Copy out every line of the data where the word "Progress" is found.

[Change listing data]
──────

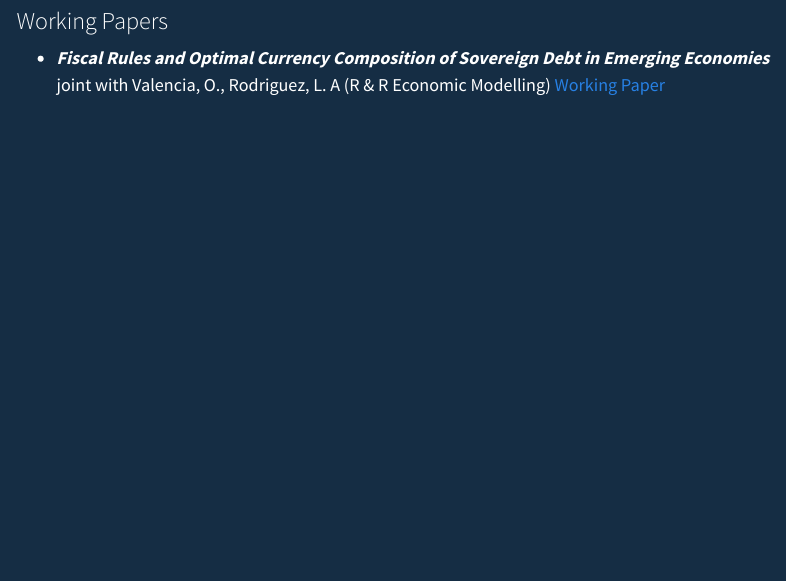
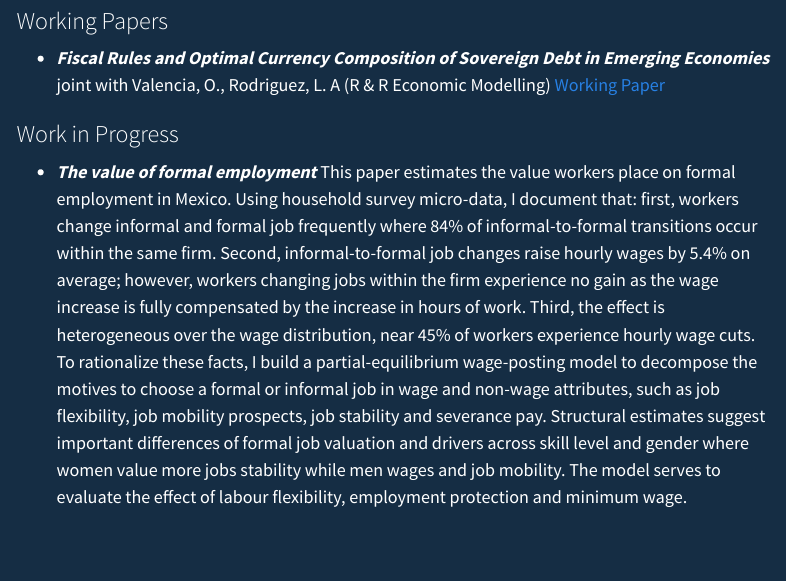
Before and after one commit to juanpscampos/juanpscampos.github.io, a Quarto document (research.qmd): the page in a window 1100 px wide, from 80 px down. Rendered offline with R 4.5, knitr and Pandoc in place of Quarto, with nearby package versions; menus at the side of the page are left out.

Commit message:
Add Work in Progress section to research page

```diff
--- a/research.qmd
+++ b/research.qmd
@@ -6,3 +6,7 @@ title: "Research"
 ### Working Papers
 
 - ***Fiscal Rules and Optimal Currency Composition of Sovereign Debt in Emerging Economies*** joint with Valencia, O., Rodriguez, L. A (R & R Economic Modelling) [Working Paper](https://publications.iadb.org/en/fiscal-rules-and-optimal-currency-composition-sovereign-debt-emerging-economies)
+
+### Work in Progress
+
+- ***The value of formal employment*** This paper estimates the value workers place on formal employment in Mexico. Using household survey micro-data, I document that: first, workers change informal and formal job frequently where 84% of informal-to-formal transitions occur within the same firm. Second, informal-to-formal job changes raise hourly wages by 5.4% on average; however, workers changing jobs within the firm experience no gain as the wage increase is fully compensated by the increase in hours of work. Third, the effect is heterogeneous over the wage distribution, near 45% of workers experience hourly wage cuts. To rationalize these facts, I build a partial-equilibrium wage-posting model to decompose the motives to choose a formal or informal job in wage and non-wage attributes, such as job flexibility, job mobility prospects, job stability and severance pay.  Structural estimates suggest important differences of formal job valuation and drivers across skill level and gender where women value more jobs stability while men wages and job mobility. The model serves to evaluate the effect of labour flexibility, employment protection and minimum wage.
```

──────

▶ RESULT FOR THIS TASK:
Add Work in Progress section to research page
+### Work in Progress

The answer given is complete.